Your instructions
Return every entry from the listing below unaltered.

Materials provided
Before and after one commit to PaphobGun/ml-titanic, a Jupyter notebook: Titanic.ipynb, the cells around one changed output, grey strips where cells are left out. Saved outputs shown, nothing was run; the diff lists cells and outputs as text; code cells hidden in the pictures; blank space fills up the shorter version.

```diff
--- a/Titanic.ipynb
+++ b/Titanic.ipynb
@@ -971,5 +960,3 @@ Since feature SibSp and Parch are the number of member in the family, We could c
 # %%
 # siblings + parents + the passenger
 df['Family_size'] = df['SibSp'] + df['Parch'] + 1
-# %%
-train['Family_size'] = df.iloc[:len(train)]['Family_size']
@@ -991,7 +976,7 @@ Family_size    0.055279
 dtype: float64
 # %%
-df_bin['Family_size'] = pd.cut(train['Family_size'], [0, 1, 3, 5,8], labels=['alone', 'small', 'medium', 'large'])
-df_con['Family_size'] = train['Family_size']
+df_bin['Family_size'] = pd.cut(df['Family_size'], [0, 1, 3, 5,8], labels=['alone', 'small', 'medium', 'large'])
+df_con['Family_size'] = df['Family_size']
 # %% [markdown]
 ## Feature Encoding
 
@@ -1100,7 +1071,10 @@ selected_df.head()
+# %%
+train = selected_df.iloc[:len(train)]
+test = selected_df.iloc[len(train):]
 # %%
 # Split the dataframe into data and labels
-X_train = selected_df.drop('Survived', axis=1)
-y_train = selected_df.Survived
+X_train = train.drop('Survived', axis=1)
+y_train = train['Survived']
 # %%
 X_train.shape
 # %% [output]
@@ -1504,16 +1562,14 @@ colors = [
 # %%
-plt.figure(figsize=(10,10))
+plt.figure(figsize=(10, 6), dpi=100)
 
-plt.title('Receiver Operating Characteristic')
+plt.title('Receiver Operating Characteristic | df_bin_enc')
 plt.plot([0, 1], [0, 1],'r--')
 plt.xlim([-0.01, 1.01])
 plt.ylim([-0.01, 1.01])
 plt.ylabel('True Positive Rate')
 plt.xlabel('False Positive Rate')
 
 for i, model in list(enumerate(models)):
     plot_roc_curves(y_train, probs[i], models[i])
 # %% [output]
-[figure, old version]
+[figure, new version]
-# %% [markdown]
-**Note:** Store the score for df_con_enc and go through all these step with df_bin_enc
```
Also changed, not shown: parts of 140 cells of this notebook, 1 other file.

Written answer
Before and after one commit to PaphobGun/ml-titanic, a Jupyter notebook: Titanic.ipynb, the cells around one changed output, grey strips where cells are left out. Saved outputs shown, nothing was run; the diff lists cells and outputs as text; code cells hidden in the pictures; blank space fills up the shorter version.

```diff
--- a/Titanic.ipynb
+++ b/Titanic.ipynb
@@ -971,5 +960,3 @@ Since feature SibSp and Parch are the number of member in the family, We could c
 # %%
 # siblings + parents + the passenger
 df['Family_size'] = df['SibSp'] + df['Parch'] + 1
-# %%
-train['Family_size'] = df.iloc[:len(train)]['Family_size']
@@ -991,7 +976,7 @@ Family_size    0.055279
 dtype: float64
 # %%
-df_bin['Family_size'] = pd.cut(train['Family_size'], [0, 1, 3, 5,8], labels=['alone', 'small', 'medium', 'large'])
-df_con['Family_size'] = train['Family_size']
+df_bin['Family_size'] = pd.cut(df['Family_size'], [0, 1, 3, 5,8], labels=['alone', 'small', 'medium', 'large'])
+df_con['Family_size'] = df['Family_size']
 # %% [markdown]
 ## Feature Encoding
 
@@ -1100,7 +1071,10 @@ selected_df.head()
+# %%
+train = selected_df.iloc[:len(train)]
+test = selected_df.iloc[len(train):]
 # %%
 # Split the dataframe into data and labels
-X_train = selected_df.drop('Survived', axis=1)
-y_train = selected_df.Survived
+X_train = train.drop('Survived', axis=1)
+y_train = train['Survived']
 # %%
 X_train.shape
 # %% [output]
@@ -1504,16 +1562,14 @@ colors = [
 # %%
-plt.figure(figsize=(10,10))
+plt.figure(figsize=(10, 6), dpi=100)
 
-plt.title('Receiver Operating Characteristic')
+plt.title('Receiver Operating Characteristic | df_bin_enc')
 plt.plot([0, 1], [0, 1],'r--')
 plt.xlim([-0.01, 1.01])
 plt.ylim([-0.01, 1.01])
 plt.ylabel('True Positive Rate')
 plt.xlabel('False Positive Rate')
 
 for i, model in list(enumerate(models)):
     plot_roc_curves(y_train, probs[i], models[i])
 # %% [output]
-[figure, old version]
+[figure, new version]
-# %% [markdown]
-**Note:** Store the score for df_con_enc and go through all these step with df_bin_enc
```
Also changed, not shown: parts of 140 cells of this notebook, 1 other file.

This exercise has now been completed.